Abroad, Ukraine is committed to an association agreement with the European Union, and has signed free-trade agreements with the European Free-Trade Association (AELA (Switzerland, Norway, Iceland and Liechtenstein)), with the CIS (ex-USSR) as well as with Montenegro, Former Yugoslav Republic Of Macedonia, Georgia, Azerbaijan, Uzbekistan, Tajikistan, Turkmenistan and Canada.
The revenue stemming from exports of agricultural produce amounted to USD 15.4 billion (slightly less than EUR 14 billion) in 2016, a 4.5% increase against 2015 results. Agricultural exports represented 42.5% of the total revenue from Ukrainian exports in 2016. Wheat (18 million mT), maize (17 million mT), sunflower and barley (4.8 million mT each) are the main agricultural exports, along with soy, sugar, beans, meat, etc. Asian countries absorb most of Ukraine's foreign sales (46%), followed by the EU (27%), Africa (16%) and the countries of the CIS (Russia, Kazakhstan, Armenia, etc.).

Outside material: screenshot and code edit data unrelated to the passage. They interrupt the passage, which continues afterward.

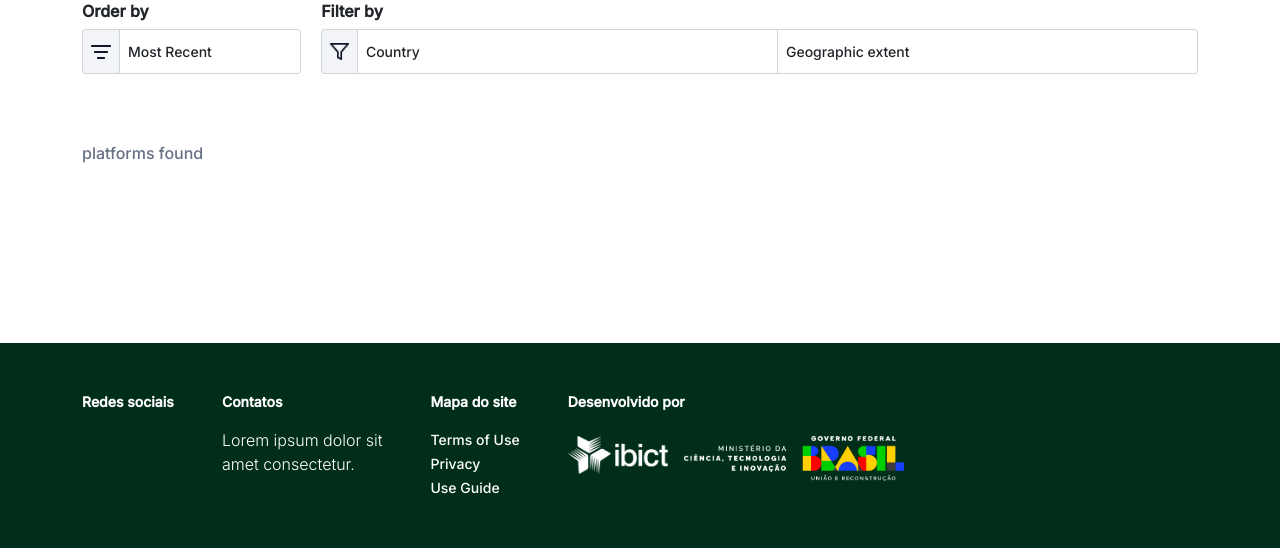
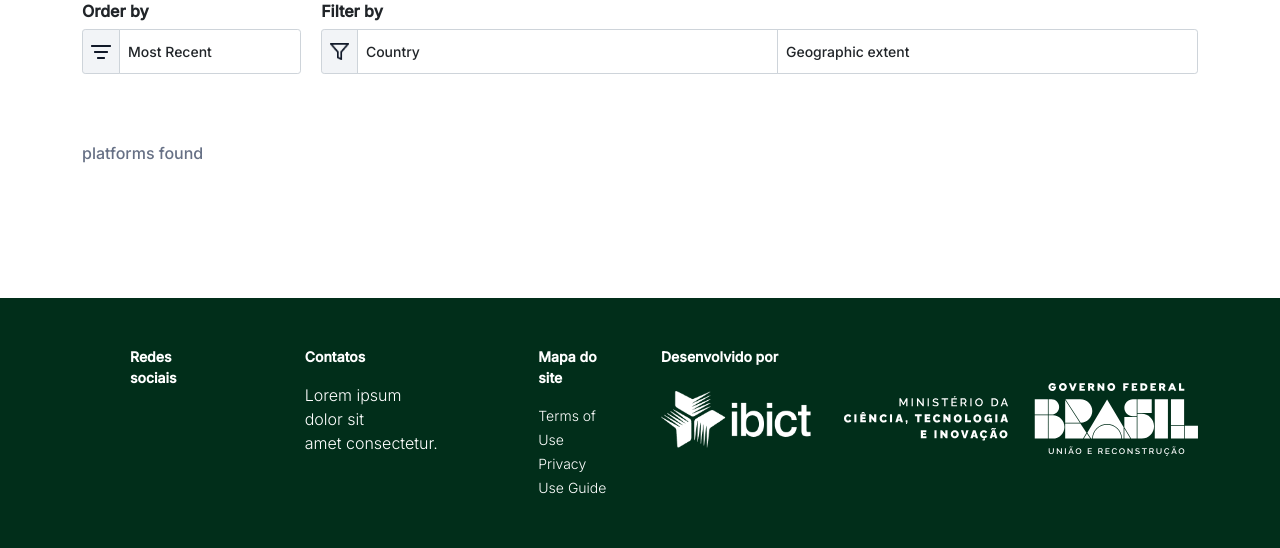
Before and after one commit to josircg/bslise, a Django app: template src/platforms/templates/platforms.html in a window 1280 px wide. Shown: the part 252-800 px from the top of the page. Run offline with Django 4.2, Linux system fonts and the light colour scheme; the template is opened without the code that fills it, so the values that code supplies are empty; parts of the project's set-up code (start-up, migrations or seed data) failed here and were passed over; some libraries are stand-ins or nearby versions.

Commit message:
Ajustando Rodapé | Escolas cadastradas

```diff
--- a/src/platforms/templates/platforms_cards.html
+++ b/src/platforms/templates/platforms_cards.html
@@ -5,18 +5,16 @@
 {% for platform in platforms %}
 <div class="col-lg-3 col-sm-6 col-xs-12 mb-5">
     <div class="card h-100 border-1 rounded">
-        <a href="/platform/{{platform.id}}">
-            <img class="img-fluid img-card lazyload" data-src="{% thumbnail platform.logo|default:'void_600.png' 306x204 crop %}"/>
-        </a>
         <div class="card-body">
-                {% for country in platform.countries %}
-                <a class="badge rounded-pill bg-pill text-decoration-none">{{country.name}}</a>
-                {% endfor %}
-                <a class="badge rounded-pill bg-pill text-decoration-none">{{platform.geoExtend | translate_instance | title}}</a>
+
                 <h4 class="mt-2 mb-3">
                     <a href="/platform/{{platform.id}}" class="card-title">{{ platform.name }}</a>
                 </h4>
                 <p class="mt-3 card-desc">{{platform.description | safe | truncate_summary:30 }}</p>
+                <a class="badge rounded-pill bg-pill text-decoration-none">{{platform.geoExtend | translate_instance | title}}</a>
+                {% for country in platform.countries %}
+                <a class="badge rounded-pill bg-pill text-decoration-none">{{country.name}}</a>
+                {% endfor %}
         </div><!-- End of card-body -->
     </div><!-- end of card -->
 </div>
--- a/src/static/site/css/eu-citizen_science.css
+++ b/src/static/site/css/eu-citizen_science.css
@@ -602,6 +602,7 @@
     font-size: 14px;
     line-height: 24px;
     color: #FFFFFF;
+    font-weight: 300;
 }
 
 footer .title {
--- a/src/templates/_footer.html
+++ b/src/templates/_footer.html
@@ -4,30 +4,30 @@
 <footer class="bg-green6 pt-5 pb-5 text-white">
   <div class="container">
     <div class="d-flex">
-      <div class="me-5">
+      <div class="me-5 ms-5">
         <small class="title fw-600 mb-3 d-block">Redes sociais</small>
       </div>
-      <div class="me-5">
+      <div class="me-5 ms-5">
         <small class="title fw-600 mb-3 d-block">Contatos</small>
         <p class="fw-300">Lorem ipsum dolor sit<br> amet consectetur.</p>
       </div>
-      <div class="me-5">
+      <div class="me-5 ms-5 flex-grow-1">
         <small class="title fw-600 mb-3 d-block">Mapa do site</small>
         <a href="/terms" class="item-footer">{% trans "Terms of Use" %}</a>
         <a href="/privacy" class="item-footer">{% trans "Privacy" %}</a>
         <a href="/guide" class="item-footer" target="_blank">{% trans "Use Guide" %}</a>
       </div>
-      <div class="me-5">
+      <div class="">
         <small class="title fw-600 mb-3 d-block">Desenvolvido por</small>
         <div class="d-flex">
-          <div class="pe-3 pt-2">
+          <div class="pe-3 pt-2 me-3">
             <a href="https://www.gov.br/ibict/pt-br" target="_blank">
-              <img data-src="{% static 'site/img/logos/ibict-white.png' %}" width="100" alt="" class="lazyload">
+              <img data-src="{% static 'site/img/logos/ibict-white.png' %}" width="150" alt="" class="lazyload">
             </a>
           </div>
           <div class="">
             <a href="https://www.gov.br/mcti/pt-br" target="_blank">
-              <img data-src="{% static 'site/img/logos/mcti-white.png' %}?2022" style="margin-top: 8px; width: 220px;"
+              <img data-src="{% static 'site/img/logos/mcti-white.svg' %}?2022" style="width: 355px;"
                 alt="logo gov.br 2022" class="lazyload">
             </a>
           </div>
--- a/src/templates/_latest_platforms.html
+++ b/src/templates/_latest_platforms.html
@@ -3,14 +3,14 @@
     <div class="container">
         <div class="row rowTitleBtn">
             <div class="col-xs-12 col-sm-6">
-                <h2 class="mt-5 mb-5">{% trans "Platforms" %}</h2>
+                <h2 class="mt-5 mb-5">{% trans "Latest registered schools" %}</h2>
             </div>
             <div class="col-xs-12 col-sm-6 btnLatest">
                 <div class="mt-5 mb-5">
                     <div class="float-end">
                         <a class="btn btn-all-home my-1 my-md-0 ms-md-2 d-flex align-items-center justify-content-center"
                             href="{% url 'platforms' %}">
-                            {% trans "See all platforms" %}
+                            {% trans "See all schools" %}
                         </a>
                     </div>
                 </div>
--- a/src/templates/home.html
+++ b/src/templates/home.html
@@ -61,14 +61,14 @@
 {% endblock splash %}
 {% block list_of_items %}
     {% include '_about_section.html' %}
-    {% include '_latest_events.html' %}
+    {% include '_latest_platforms.html' %}
     {% if visao_endpoint %}
         {% include '_mapa_interativo.html' %}
     {% endif %}
+    {% include '_latest_events.html' %}
     {% include '_latest_projects.html' %}
     {% include '_latest_resources.html' %}
     {% include '_latest_training_resources.html' %}
-    {% include '_latest_platforms.html' %}
 {% endblock list_of_items %}
 
 {% block scripts %}
```
Also changed, not shown: src/static/site/img/logos/mcti-color.png (renamed from src/static/site/img/logos/mcti-white.png), src/static/site/img/logos/mcti-white.svg (added), 7 other files.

Exports of tomato products only account for a small fraction of total revenue: the development of foreign sales, momentarily penalized by the Russian embargo, has only progressively been paralleled by a slowdown in imports from Europe (Italy, Spain, Portugal), from China and from Turkey. In 2016/2017, net revenue in this sector was recorded at close on USD 37 million, a 17% increase on the revenue of 2015/2016 (USD 31.5 million) and a 140% increase on the revenue of the period running 2013/2014-2015/2016.
Previously, foreign sales were very dependent on the Russian market, which absorbed between 60% and 90% of the tomato products exported by Ukraine until 2013/2014, but market outlets are now widely diversified in terms of geographical destinations, even if the Ukrainian trade context remains limited to the surrounding region (Poland, Germany, Belarus, Moldavia, Czech Republic, etc.). Ukraine has become the main supplier of tomato paste to Poland: Ukrainian pastes account for about one third of the 70 000 tonnes imported each year by Poland.
In 2016/2017, Ukrainian paste imports did not exceed 600 tonnes, which is approximately the same
volume that the country exported in the years immediately following the dislocation of the USSR.
Sources: Inagro, IHS, Tomato News
Some complementary data
Ukraine's processing tomato growing region